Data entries
***
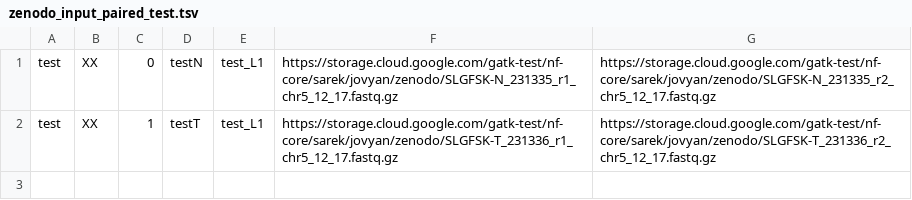
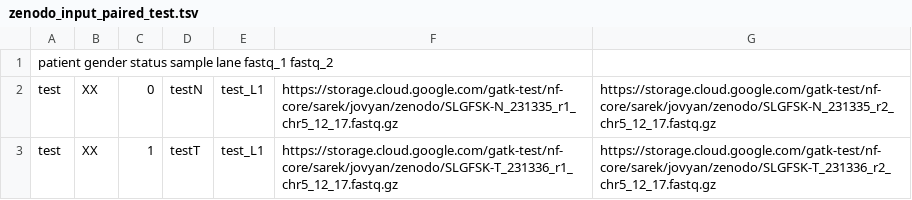
Before and after one commit to dhruti89/hello-world, a TSV file: zenodo_input_paired_test.tsv, drawn as a sheet; the diff names each change by its address in the sheet, - before the commit and + after, or states it on an @@ line.

Commit message:
Update zenodo_input_paired_test.tsv

```diff
--- a/zenodo_input_paired_test.tsv
+++ b/zenodo_input_paired_test.tsv
+row 1: patient gender status sample lane fastq_1 fastq_2
```
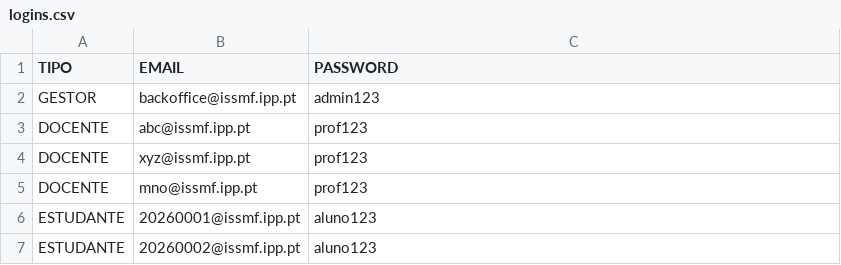
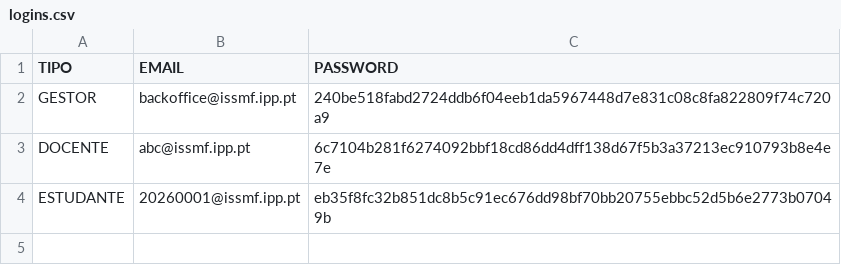
Before and after one commit to PedroMorgado1220492/TrabalhoTesteLP2, a CSV file: bd/logins.csv, drawn as a sheet.

```diff
--- a/bd/logins.csv
+++ b/bd/logins.csv
@@ -1,7 +1,4 @@
 TIPO;EMAIL;PASSWORD
-GESTOR;backoffice@issmf.ipp.pt;admin123
-DOCENTE;abc@issmf.ipp.pt;prof123
-DOCENTE;xyz@issmf.ipp.pt;prof123
-DOCENTE;mno@issmf.ipp.pt;prof123
-ESTUDANTE;20260001@issmf.ipp.pt;aluno123
-ESTUDANTE;20260002@issmf.ipp.pt;aluno123
+GESTOR;backoffice@issmf.ipp.pt;240be518fabd2724ddb6f04eeb1da5967448d7e831c08c8fa822809f74c720a9
+DOCENTE;abc@issmf.ipp.pt;6c7104b281f6274092bbf18cd86dd4dff138d67f5b3a37213ec910793b8e4e7e
+ESTUDANTE;20260001@issmf.ipp.pt;eb35f8fc32b851dc8b5c91ec676dd98bf70bb20755ebbc52d5b6e2773b07049b
```
Also changed, not shown: bd/docentes.csv, bd/estudantes.csv, 12 other files.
***
Exercise directions |
Print all of the entries word for word. Omit the pictures they contain.

Answer |
Before and after one commit to dhruti89/hello-world, a TSV file: zenodo_input_paired_test.tsv, drawn as a sheet; the diff names each change by its address in the sheet, - before the commit and + after, or states it on an @@ line.

Commit message:
Update zenodo_input_paired_test.tsv

```diff
--- a/zenodo_input_paired_test.tsv
+++ b/zenodo_input_paired_test.tsv
+row 1: patient gender status sample lane fastq_1 fastq_2
```
Before and after one commit to PedroMorgado1220492/TrabalhoTesteLP2, a CSV file: bd/logins.csv, drawn as a sheet.

```diff
--- a/bd/logins.csv
+++ b/bd/logins.csv
@@ -1,7 +1,4 @@
 TIPO;EMAIL;PASSWORD
-GESTOR;backoffice@issmf.ipp.pt;admin123
-DOCENTE;abc@issmf.ipp.pt;prof123
-DOCENTE;xyz@issmf.ipp.pt;prof123
-DOCENTE;mno@issmf.ipp.pt;prof123
-ESTUDANTE;20260001@issmf.ipp.pt;aluno123
-ESTUDANTE;20260002@issmf.ipp.pt;aluno123
+GESTOR;backoffice@issmf.ipp.pt;240be518fabd2724ddb6f04eeb1da5967448d7e831c08c8fa822809f74c720a9
+DOCENTE;abc@issmf.ipp.pt;6c7104b281f6274092bbf18cd86dd4dff138d67f5b3a37213ec910793b8e4e7e
+ESTUDANTE;20260001@issmf.ipp.pt;eb35f8fc32b851dc8b5c91ec676dd98bf70bb20755ebbc52d5b6e2773b07049b
```
Also changed, not shown: bd/docentes.csv, bd/estudantes.csv, 12 other files.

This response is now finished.